Josh Tols was content with playing baseball in independent leagues all over the globe.
He knew his chances of making a major league roster at age 28 were pretty slim, but he was satisfied just to continue playing.
"I read a quote a while back that there are two places to pitch -- the big leagues and everywhere else," Tols said. "There are opportunities to pitch in other countries, and as long as I can keep travelling the world, I was pretty content."
After four years of bouncing around to teams in independent and foreign teams, Tols now is thrilled with his latest stop. He's pitching for the Reading Fightin' Phils in the Class AA Eastern League.
The road to Pennsylvania has been long and winding for Tols.
The native of Adelaide, Australia, came to the United States in 2008. A friend who was helping high school athletes find colleges provided Tols a list of every junior college in the United States and an email address. Tols did the rest and eventually found John Wood Community College in Quincy, where he played for two seasons.
"I just sent an email with a video and some coaches' recommendations to about 200 schools," he said. "I didn't look too hard where (the colleges) were. I'm from a coastal community in Australia, so getting off that plane in St. Louis and after (assistant coach Matt) Stembridge picked me up, seeing cornfields, tractors and deer, it was mind blowing.
"But I had that family feel right away. I got a good vibe from Coach (Greg) Wathen and Coach Stembridge. I'm really thankful I met those guys."
He also pitched briefly for both the Quincy Gems and the Hannibal Cavemen of the Prospect League, then went back to Australia for a year before going to Rockhurst College.
Tols graduated in 2014 and has since continued playing for a variety of teams in independent and foreign leagues -- the Adelaide Bite and the Melbourne Aces of the Australian Baseball League, the Las Vegas Train Robbers and the Trinidad Triggers of the Pecos League, and the Kansas City T-Bones of the American Association.
Playing independent baseball doesn't pay particularly well, so Tols did various odd jobs to make a few bucks. He worked on a grounds crew and in a retail store, plus he did bricklaying, landscaping and factory work.
He played in a Japanese independent baseball league last year and had signed to play for the Winnipeg Goldeyes of the American Association this spring when he was pulled aside by a scout after a February game in Australia.
"He said, ‘I think the Phillies are probably going to sign you,'" Tols said. "I'm 28 years old. I wasn't expecting to hear from an affiliated scout.

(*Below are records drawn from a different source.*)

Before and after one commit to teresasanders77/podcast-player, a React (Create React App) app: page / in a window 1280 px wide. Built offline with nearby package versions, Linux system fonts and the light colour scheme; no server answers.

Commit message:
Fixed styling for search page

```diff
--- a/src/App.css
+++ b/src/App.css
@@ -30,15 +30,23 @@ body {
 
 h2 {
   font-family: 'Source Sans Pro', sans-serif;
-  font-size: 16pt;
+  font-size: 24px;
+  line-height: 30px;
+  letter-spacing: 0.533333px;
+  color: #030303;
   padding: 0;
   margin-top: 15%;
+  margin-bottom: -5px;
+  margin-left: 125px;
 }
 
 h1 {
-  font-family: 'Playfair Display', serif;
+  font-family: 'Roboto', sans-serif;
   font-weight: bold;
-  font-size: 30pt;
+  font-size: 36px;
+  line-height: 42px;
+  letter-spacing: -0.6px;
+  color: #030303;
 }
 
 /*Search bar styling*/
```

"The dream has always been to pitch in the big leagues, but to be honest, I just wanted to pitch as long as I could. I was kind of stunned. It was kind of out of nowhere. I didn't want to say, ‘No, I don't want to do it.'"
A story by The Athletic's Meghan Montemurro noted that the Philadelphia Phillies have made a commitment to local talent in non-traditional baseball-playing countries. The Phillies have signed players in the past year from Australia, France, New Zealand, Russia and Mexico. All of them are 20 years old or younger -- except Tols.

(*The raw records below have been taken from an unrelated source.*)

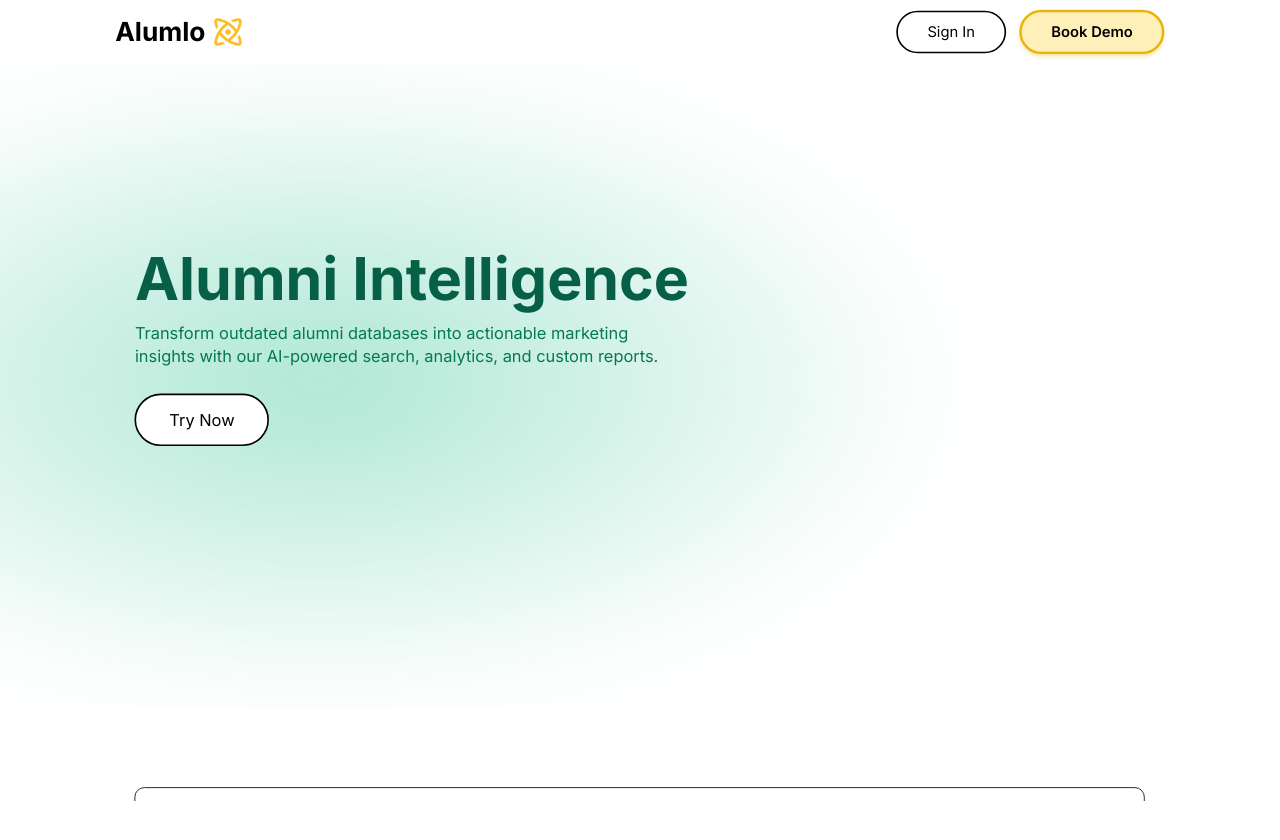
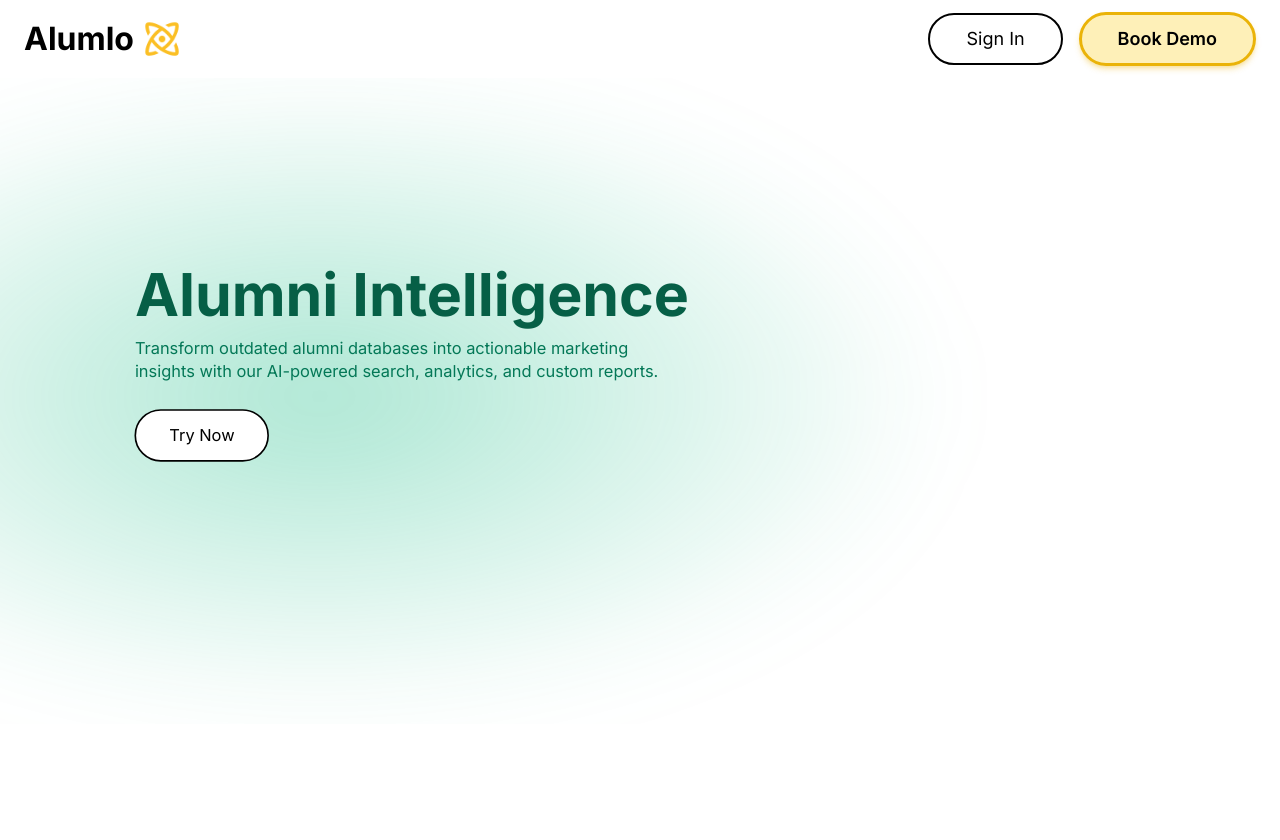
Before and after one commit to maimond123/alumlo, a Next.js app: page / in a window 1280 px wide. Shown: the top 840 px of the page. After the commit the page ends 800 px from the top, so only its background shows below. Built offline with nearby package versions, Linux system fonts and the light colour scheme; no server answers.

Commit message:
new ai model

```diff
--- a/app/globals.css
+++ b/app/globals.css
@@ -11,21 +11,36 @@ html {
   overflow: hidden;
 }
 
-body {
+body { /* Default body, no scaling */
   color: rgb(var(--foreground-rgb));
   background: rgb(var(--background-rgb));
-  width: calc(100vw / 0.82);
-  height: calc(100vh / 0.82);
-  transform: scale(0.82);
-  transform-origin: top left;
+  overflow: auto; /* Body handles scrolling for unscaled pages or if wrapper doesn't scroll */
+}
+
+body.no-scale { /* For routes that explicitly should not be scaled AT ALL */
+  transform: none !important;
+  width: 100vw !important;
+  height: 100vh !important;
   overflow: auto;
 }
 
-body.no-scale {
-  transform: none;
+.scaled-content-wrapper { /* Occupies viewport, clips scaled child. Sits below nav. */
   width: 100vw;
+  /* height: calc(100vh - var(--nav-height, 68px)); Assuming nav height is fixed */
+  /* For simplicity, let main content inside scaled-content-area handle padding for nav */
   height: 100vh;
-  /* overflow: auto; is likely still desired, or adjust as needed */
+  overflow: hidden; /* Crucial to clip the oversized scaled child */
+  position: relative; /* Establishes a containing block */
+}
+
+.scaled-content-area { /* The actual content that is scaled */
+  background: rgb(var(--background-rgb)); /* Match body background */
+  transform: scale(0.82);
+  transform-origin: top left;
+  width: calc(100% / 0.82); /* 100% of wrapper's width (100vw), but oversized */
+  height: calc(100% / 0.82); /* 100% of wrapper's height (100vh), but oversized */
+  overflow-y: auto; /* Allow this area to scroll internally */
+  overflow-x: hidden;
 }
 
 /* Your custom styles below */
--- a/app/layout.tsx
+++ b/app/layout.tsx
@@ -17,11 +17,12 @@ export default function RootLayout({
   children: React.ReactNode
 }) {
   const pathname = usePathname()
-  const noScaleRoutes = ['/data-insights', '/upload-data', '/reports']
-  const shouldApplyNoScale = noScaleRoutes.some(route => pathname.startsWith(route))
+  // Routes that should NOT have any scaling (body will be 100vw/vh)
+  const noScaleRoutes = ['/data-insights', '/upload-data', '/reports', '/signin', '/dashboard']
 
   let bodyClassName = inter.className
-  if (shouldApplyNoScale) {
+  // Apply .no-scale class if the current path is one of the explicitly unscaled routes
+  if (noScaleRoutes.some(route => pathname === route || pathname.startsWith(route + '/'))) {
     bodyClassName += ' no-scale'
   }
 
--- a/app/page.tsx
+++ b/app/page.tsx
@@ -3,19 +3,23 @@ import Hero from '../components/Hero'
 import FeaturesSection from '../components/FeaturesSection'
 import Footer from '../components/footer'
 
+export default function Home() {
+  // Approximate height of the navigation bar in its scaled state (if it were scaled)
+  // Or, more simply, the unscaled height if the main content padding is inside the scaled area.
+  // Let's assume the nav bar is roughly 68px high. If scaled by 0.82, this is 68 / 0.82 = ~83px
+  // This padding will be applied *inside* the .scaled-content-area
+  const navHeightForPadding = 'pt-[83px]'; // Adjust this value based on actual nav height
 
-export default function Home() {
   return (
-    <div className="min-h-screen bg-white">
+    <>
       <Navigation />
-
-      <main className="pt-16 relative z-10">
-        <Hero />
-        <FeaturesSection />
-      </main>
-
-      <Footer />
-    </div>
-
+      <div className="scaled-content-wrapper">
+        <div className={`scaled-content-area ${navHeightForPadding}`}>
+          <Hero />
+          <FeaturesSection />
+          <Footer />
+        </div>
+      </div>
+    </>
   )
 }
```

However, he signed with Philadelphia on Feb. 10, and a month later, he was assigned to Class A Clearwater for four games before he was promoted to Reading.

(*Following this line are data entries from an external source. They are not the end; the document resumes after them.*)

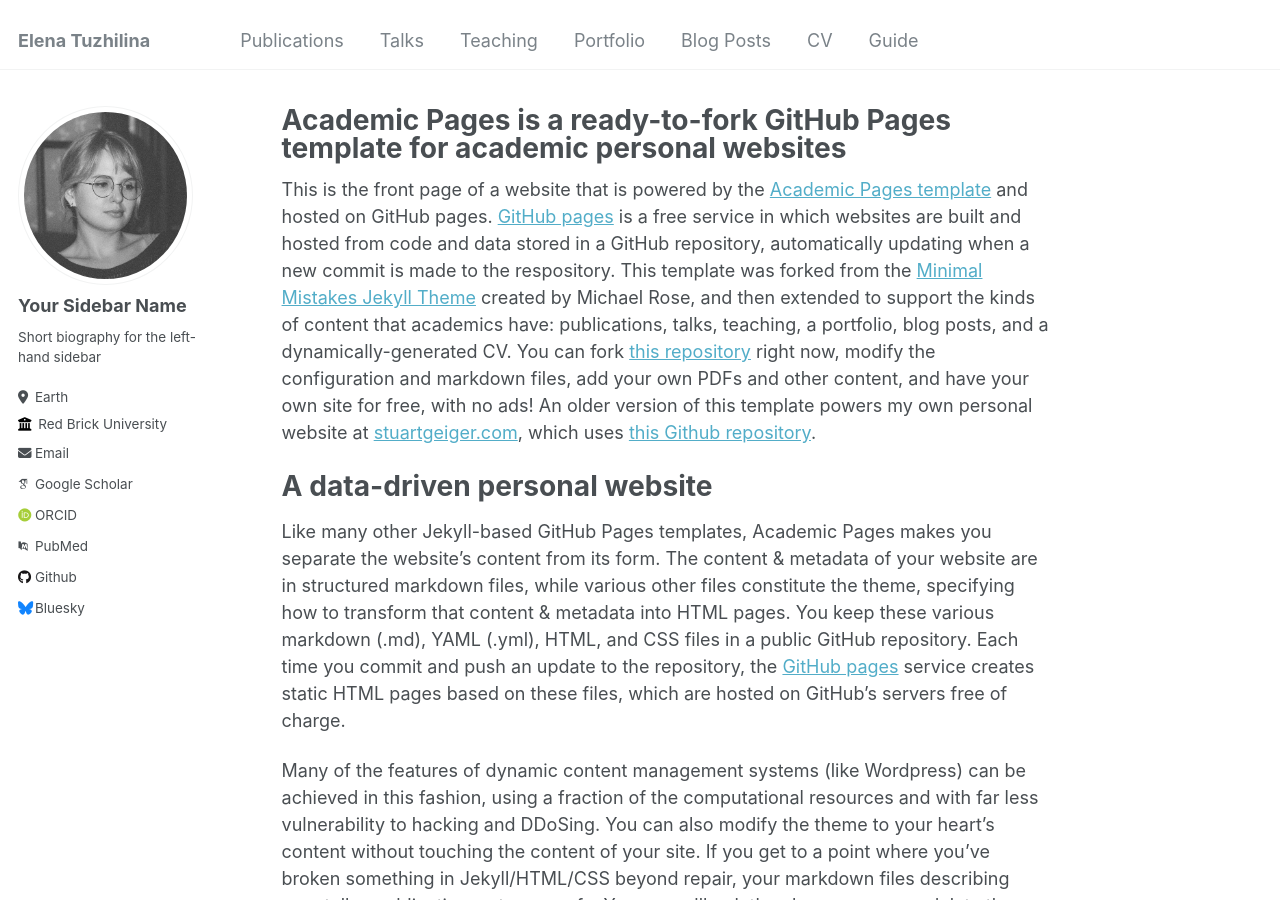
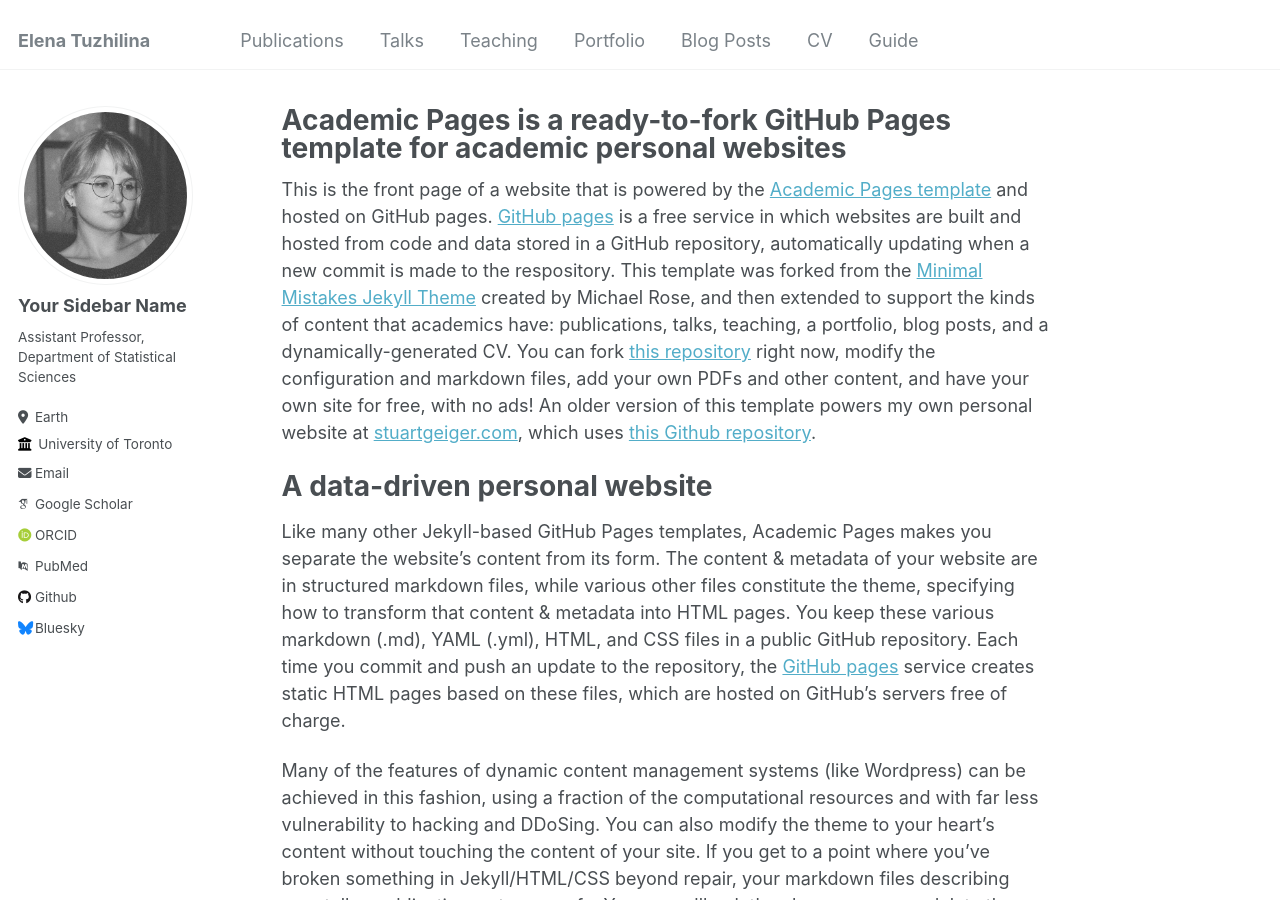
Before and after one commit to ElenaTuzhilina/elenatuzhilina, a Jekyll site: the page built from _pages/about.md, in a window 1280 px wide and 900 px high. Built offline with Jekyll 4.4.1, drawn with Linux system fonts in a browser that asks for light colours; some web fonts are replaced.

Commit message:
Update _config.yml

```diff
--- a/_config.yml
+++ b/_config.yml
@@ -24,11 +24,11 @@ author:
   avatar           : "profile.png"
   name             : "Your Sidebar Name"
   pronouns         : # example: "she/her"
-  bio              : "Short biography for the left-hand sidebar"
+  bio              : "Assistant Professor, Department of Statistical Sciences"
   location         : "Earth"
-  employer         : "Red Brick University"
+  employer         : "University of Toronto"
   uri              : # URL
-  email            : "none@example.org"
+  email            : "elena.tuzhilina@utoronto.ca"
 
   # Academic websites
   arxiv            : # URL - Update with the correct link to your profile
```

The 5-foot-7, 185-pound left-hander has been very effective for the Fightin Phils. His earned run average was as low as 1.42 on July 3 and was at 2.20 on Tuesday before he gave up four earned runs and got only one out against Richmond.
Opponents are batting just .128 against Tols, and he's struck out 37 batters in 29 innings over 22 appearances.
"It's pretty much the same thing I've done my whole career," he said. ‘I'm not the hardest thrower, and I'm short. Everyone else is 6-foot-3 and throwing flames, and I come in throwing 65 miles per hour curve balls. It's a new look, and it's kind of helped me, I guess."
Tols has no idea what his future with the Phillies could be. The Eastern League season ends Monday, and Tols already has plans to play in Venezuela. He also has expressed an interest in playing in Europe before he's done.
"What am I going to do next year? I couldn't give you an answer," he said. "I just love the game. I don't care what level. I don't need anyone to tell me if I'm being successful. If I can see as much of the world as possible and pitch in as many countries as I can, I'll be happy.
"I'm just thankful for this opportunity. It came at the right time. No one expected me to be here, but I believe in myself. I'm playing with house money at this point."